(Records from a collection)
::::::::
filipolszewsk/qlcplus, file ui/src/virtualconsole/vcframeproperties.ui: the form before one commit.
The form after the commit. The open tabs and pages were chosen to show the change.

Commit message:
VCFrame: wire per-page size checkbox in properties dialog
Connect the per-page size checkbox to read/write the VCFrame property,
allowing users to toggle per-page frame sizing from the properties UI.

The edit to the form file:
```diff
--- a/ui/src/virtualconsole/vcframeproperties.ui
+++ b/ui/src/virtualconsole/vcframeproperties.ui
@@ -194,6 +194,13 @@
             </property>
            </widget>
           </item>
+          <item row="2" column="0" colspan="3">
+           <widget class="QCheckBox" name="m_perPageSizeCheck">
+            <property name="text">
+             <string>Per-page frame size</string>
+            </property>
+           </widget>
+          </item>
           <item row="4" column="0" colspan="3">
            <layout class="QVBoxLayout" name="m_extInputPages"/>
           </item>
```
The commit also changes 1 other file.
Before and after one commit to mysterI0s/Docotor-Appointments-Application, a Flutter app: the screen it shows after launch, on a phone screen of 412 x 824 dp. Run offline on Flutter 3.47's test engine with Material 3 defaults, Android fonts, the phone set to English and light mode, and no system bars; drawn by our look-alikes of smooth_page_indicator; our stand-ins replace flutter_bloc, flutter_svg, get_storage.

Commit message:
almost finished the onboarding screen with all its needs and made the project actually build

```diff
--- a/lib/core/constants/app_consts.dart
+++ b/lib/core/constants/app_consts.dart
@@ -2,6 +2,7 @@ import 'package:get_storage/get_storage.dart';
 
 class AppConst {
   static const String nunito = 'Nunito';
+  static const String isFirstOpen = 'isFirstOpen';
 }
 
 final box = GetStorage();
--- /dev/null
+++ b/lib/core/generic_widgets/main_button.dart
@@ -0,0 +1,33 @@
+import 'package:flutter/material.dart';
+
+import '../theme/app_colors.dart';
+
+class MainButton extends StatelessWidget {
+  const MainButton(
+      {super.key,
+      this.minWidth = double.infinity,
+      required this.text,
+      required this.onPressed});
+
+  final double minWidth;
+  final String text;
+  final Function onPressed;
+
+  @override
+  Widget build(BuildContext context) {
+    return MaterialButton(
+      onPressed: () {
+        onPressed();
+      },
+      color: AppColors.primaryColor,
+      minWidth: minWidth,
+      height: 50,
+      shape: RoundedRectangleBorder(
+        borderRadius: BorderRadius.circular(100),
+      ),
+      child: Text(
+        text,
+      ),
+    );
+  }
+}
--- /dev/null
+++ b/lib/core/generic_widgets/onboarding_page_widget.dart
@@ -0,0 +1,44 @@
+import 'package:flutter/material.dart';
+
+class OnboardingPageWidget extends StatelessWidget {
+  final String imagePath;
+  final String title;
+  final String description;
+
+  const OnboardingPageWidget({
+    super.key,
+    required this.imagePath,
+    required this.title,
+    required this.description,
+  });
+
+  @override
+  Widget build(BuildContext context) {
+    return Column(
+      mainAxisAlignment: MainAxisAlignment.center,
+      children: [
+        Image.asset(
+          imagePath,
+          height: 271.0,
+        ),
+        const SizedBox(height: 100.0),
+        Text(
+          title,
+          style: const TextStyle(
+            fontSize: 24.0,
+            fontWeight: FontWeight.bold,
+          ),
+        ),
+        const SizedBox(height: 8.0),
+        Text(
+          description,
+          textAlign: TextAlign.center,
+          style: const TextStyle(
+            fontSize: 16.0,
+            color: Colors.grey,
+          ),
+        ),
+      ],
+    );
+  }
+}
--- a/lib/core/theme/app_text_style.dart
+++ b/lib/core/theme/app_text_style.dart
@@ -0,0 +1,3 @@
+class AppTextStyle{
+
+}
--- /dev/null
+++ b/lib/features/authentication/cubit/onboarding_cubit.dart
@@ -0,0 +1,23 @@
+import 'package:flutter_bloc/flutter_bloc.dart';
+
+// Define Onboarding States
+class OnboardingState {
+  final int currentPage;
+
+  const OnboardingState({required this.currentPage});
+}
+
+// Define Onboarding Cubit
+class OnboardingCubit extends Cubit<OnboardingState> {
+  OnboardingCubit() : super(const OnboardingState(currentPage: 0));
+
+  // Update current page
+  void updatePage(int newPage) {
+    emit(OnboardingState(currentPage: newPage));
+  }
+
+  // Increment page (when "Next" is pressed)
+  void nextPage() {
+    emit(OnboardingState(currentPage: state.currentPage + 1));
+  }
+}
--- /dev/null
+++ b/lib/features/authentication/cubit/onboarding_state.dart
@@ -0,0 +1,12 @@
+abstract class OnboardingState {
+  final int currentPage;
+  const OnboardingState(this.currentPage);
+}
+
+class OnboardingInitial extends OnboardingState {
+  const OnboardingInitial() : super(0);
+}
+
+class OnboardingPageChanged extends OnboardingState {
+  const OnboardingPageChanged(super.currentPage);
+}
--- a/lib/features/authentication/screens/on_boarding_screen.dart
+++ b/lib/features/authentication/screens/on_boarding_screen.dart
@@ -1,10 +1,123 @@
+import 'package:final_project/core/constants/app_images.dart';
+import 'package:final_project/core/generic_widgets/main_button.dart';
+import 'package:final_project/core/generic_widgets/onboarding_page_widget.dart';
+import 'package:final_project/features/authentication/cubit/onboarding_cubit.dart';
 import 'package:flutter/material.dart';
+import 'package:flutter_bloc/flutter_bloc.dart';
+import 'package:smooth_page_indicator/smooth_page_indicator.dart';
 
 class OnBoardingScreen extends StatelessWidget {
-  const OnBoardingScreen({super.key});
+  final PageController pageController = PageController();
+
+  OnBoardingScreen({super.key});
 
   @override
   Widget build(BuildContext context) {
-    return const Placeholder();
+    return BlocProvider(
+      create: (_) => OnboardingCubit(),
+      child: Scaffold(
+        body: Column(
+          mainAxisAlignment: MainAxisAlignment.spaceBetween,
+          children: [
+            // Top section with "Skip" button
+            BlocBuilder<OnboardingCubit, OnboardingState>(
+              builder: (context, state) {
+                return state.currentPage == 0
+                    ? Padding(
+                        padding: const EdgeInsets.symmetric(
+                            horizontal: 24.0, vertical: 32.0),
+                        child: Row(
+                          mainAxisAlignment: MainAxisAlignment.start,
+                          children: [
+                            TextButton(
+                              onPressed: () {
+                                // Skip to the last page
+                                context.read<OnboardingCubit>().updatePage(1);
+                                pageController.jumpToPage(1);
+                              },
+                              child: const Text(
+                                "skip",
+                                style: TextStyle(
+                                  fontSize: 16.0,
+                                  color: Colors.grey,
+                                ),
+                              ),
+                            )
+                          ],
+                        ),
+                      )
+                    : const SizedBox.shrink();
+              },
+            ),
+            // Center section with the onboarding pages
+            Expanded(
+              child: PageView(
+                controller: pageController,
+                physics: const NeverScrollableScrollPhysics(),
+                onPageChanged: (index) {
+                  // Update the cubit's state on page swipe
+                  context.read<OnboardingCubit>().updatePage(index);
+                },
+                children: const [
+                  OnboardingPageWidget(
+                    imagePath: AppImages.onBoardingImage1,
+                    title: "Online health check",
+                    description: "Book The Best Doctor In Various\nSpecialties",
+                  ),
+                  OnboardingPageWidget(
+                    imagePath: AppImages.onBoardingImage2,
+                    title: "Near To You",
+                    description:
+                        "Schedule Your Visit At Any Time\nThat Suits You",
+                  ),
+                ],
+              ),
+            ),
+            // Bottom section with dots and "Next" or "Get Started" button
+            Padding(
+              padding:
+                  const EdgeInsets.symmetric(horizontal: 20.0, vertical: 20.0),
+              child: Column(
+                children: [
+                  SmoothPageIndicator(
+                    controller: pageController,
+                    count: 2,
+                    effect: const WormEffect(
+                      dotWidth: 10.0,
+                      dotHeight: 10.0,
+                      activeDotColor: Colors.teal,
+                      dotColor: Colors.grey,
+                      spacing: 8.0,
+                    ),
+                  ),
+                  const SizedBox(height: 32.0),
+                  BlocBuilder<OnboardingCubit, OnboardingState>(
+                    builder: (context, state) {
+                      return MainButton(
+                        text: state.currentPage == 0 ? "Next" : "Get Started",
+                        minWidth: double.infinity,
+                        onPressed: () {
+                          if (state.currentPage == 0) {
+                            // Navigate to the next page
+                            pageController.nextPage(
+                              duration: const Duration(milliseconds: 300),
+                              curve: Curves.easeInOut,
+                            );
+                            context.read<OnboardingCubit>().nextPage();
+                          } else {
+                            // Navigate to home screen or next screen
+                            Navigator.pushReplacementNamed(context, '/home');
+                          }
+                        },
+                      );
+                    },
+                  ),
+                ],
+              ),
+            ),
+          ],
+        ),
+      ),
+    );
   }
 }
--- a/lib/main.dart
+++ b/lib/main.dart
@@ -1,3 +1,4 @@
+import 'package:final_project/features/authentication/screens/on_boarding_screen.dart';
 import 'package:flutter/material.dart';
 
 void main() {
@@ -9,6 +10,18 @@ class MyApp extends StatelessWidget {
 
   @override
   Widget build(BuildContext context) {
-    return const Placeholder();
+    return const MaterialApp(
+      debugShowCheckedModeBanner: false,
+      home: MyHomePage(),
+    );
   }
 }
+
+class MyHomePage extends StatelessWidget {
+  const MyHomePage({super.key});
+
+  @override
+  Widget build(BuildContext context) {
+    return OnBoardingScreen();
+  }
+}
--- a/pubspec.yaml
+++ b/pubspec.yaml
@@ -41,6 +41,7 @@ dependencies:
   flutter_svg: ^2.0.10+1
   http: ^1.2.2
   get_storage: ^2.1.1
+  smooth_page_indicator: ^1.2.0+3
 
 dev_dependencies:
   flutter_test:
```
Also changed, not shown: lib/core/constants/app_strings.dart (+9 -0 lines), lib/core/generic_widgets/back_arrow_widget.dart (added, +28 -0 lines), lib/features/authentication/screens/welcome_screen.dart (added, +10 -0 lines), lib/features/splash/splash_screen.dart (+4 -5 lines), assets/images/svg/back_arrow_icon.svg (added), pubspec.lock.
::::::::
• Task prompt:
Go through the entries and return each line where the word "OnboardingCubit" appears.

• Answer box:
+class OnboardingCubit extends Cubit<OnboardingState> {
+  OnboardingCubit() : super(const OnboardingState(currentPage: 0));
+      create: (_) => OnboardingCubit(),
+            BlocBuilder<OnboardingCubit, OnboardingState>(
+                                context.read<OnboardingCubit>().updatePage(1);
+                  context.read<OnboardingCubit>().updatePage(index);
+                  BlocBuilder<OnboardingCubit, OnboardingState>(
+                            context.read<OnboardingCubit>().nextPage();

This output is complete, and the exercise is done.